"Mr. Miller advised me that the instructions were those of a 'very tall gentleman' who I understood to be the premier."

In his own affidavit, Miller acknowledges he talked with the premier about the matter before contacting Cameron, but denies telling him not to abandon the sovereignty argument or that he was free to advance it as a subsidiary.

Cameron alleges that it was only as more negative media coverage brewed around the case that McNeil and Whalen both made statements to reporters that they had no idea the argument was coming and that it did not represent their government.

'This will be an issue'

An email from communications staff following a scrum with reporters noted: "This will be an issue. For both minister and the case."

In a subsequent conversation with Miller, Cameron said he was told the premier "was a reasonable guy," that he'd had a "bad week" and that Miller believed "he would 'come around' and recognize what he had done."

But Miller's affidavit also disputes those allegations by Cameron.

"Mr. Cameron was upset and I said words to the effect of 'it has been a bad week' and 'this too shall pass.' I also emphasized that it was unfortunate that arguments had been advanced in the province's briefs without the responsible ministers being informed and asked for instructions."

Cameron asked the clerk of the executive council for an apology, but one never came. Miller later told him the government needed a scapegoat but that he didn't think it would be him, according to the affidavit, something Miller also denies in his affidavit. Miller alleges Cameron failed to follow instructions.

"It is evident that Mr. Cameron followed his own course in his argument, and deviated significantly from the direction I had provided him in my email that morning [of the hearing]," said the affidavit.

Miller goes on to say he was "startled" to read the submissions Cameron made in court "because I did not authorize Mr. Cameron to make them."

On Dec. 5, 2016, Cameron was told the file was being reassigned, but that it was expected he would continue to work on his other files. Publicly, however, government officials would not say if Cameron had been punished or if his employment situation had changed. Fifteen days later, with a new lawyer on the file, the sovereignty argument was withdrawn as McNeil had a face-to-face meeting with Mi'kmaw chiefs to try to distance his government from the argument.

'We met our obligation,' says premier
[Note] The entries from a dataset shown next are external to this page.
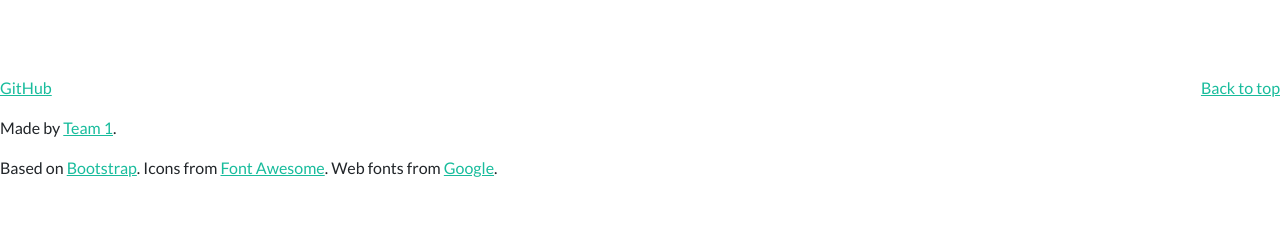
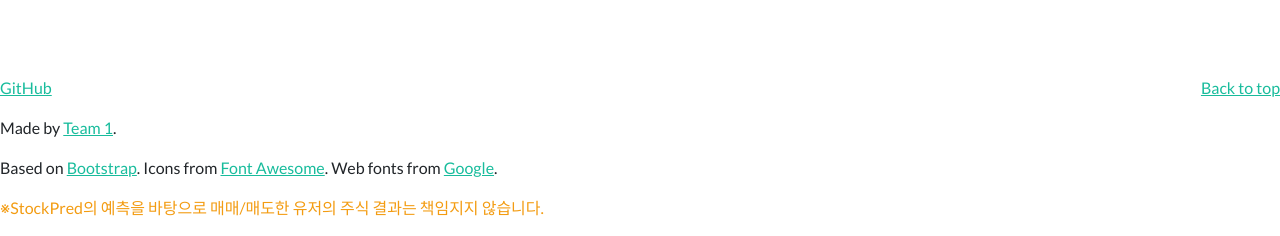
Before and after one commit to id-gxon/investment-analysis, a Django app: page /board/discussion/create/ in a window 1280 px wide. Shown: the part 653-889 px from the top of the page. Before the commit the page ends 830 px from the top, so only its background shows below. Run offline with Django 4.2, Linux system fonts and the light colour scheme; the visitor is signed in with stand-in values (Sample User, id 1); some libraries are stand-ins or nearby versions.

Commit message:
사이트주의문구추가

```diff
--- a/templates/base.html
+++ b/templates/base.html
@@ -35,7 +35,7 @@
             </ul>
             <p>Made by <a href="https://github.com/id-gxon/investment-analysis.git">Team 1</a>.</p>
             <p>Based on <a href="https://getbootstrap.com/" rel="nofollow">Bootstrap</a>. Icons from <a href="https://fontawesome.com/" rel="nofollow">Font Awesome</a>. Web fonts from <a href="https://fonts.google.com/" rel="nofollow">Google</a>.</p>
-
+            <p class="text-warning">※StockPred의 예측을 바탕으로 매매/매도한 유저의 주식 결과는 책임지지 않습니다.</p>
           </div>
         </div>
       </footer>
```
Speaking to reporters following the opening day of the legislature, McNeil said he and members of his government have been completely forthright about how the situation played out.

"That was not the argument of the government. So let me be clear: we've continued to say, which I've said from Day 1, we have a duty to consult and we met our obligation. That was it. Period."

McNeil would not say if someone in government asked Cameron to remove the submission before the argument was made in court. He would also not say if Cameron was acting alone or when the government might release the legal fees it's paid trying to keep the documents from being publicly released.

'My reputation has been shattered,' says Cameron

Cameron said a third-party review of the file was conducted and he participated "because it appeared to me at the time to be the quickest way to restore my reputation." The report was completed and presented to government, but according to his affidavit, Cameron was never given a copy.

"The foregoing events have been extremely distressing and upsetting to me," he said in the affidavit.

"My reputation has been shattered, and I have lost significant economic opportunities."

None of the allegations has been proven in court.

Tories allege coverup

McNeil said he's always told the public "exactly what I know and what I knew" about the matter, but Tory Leader Tim Houston said the documents released Thursday suggest "an effort to cover up what actually happened."

"Mr. Cameron was a faithful civil servant for a long time, very well-respected lawyer and it's just a shame that his reputation has been put on the line by a premier and group of people that certainly were just looking to protect their own political skin from what we can see," he said.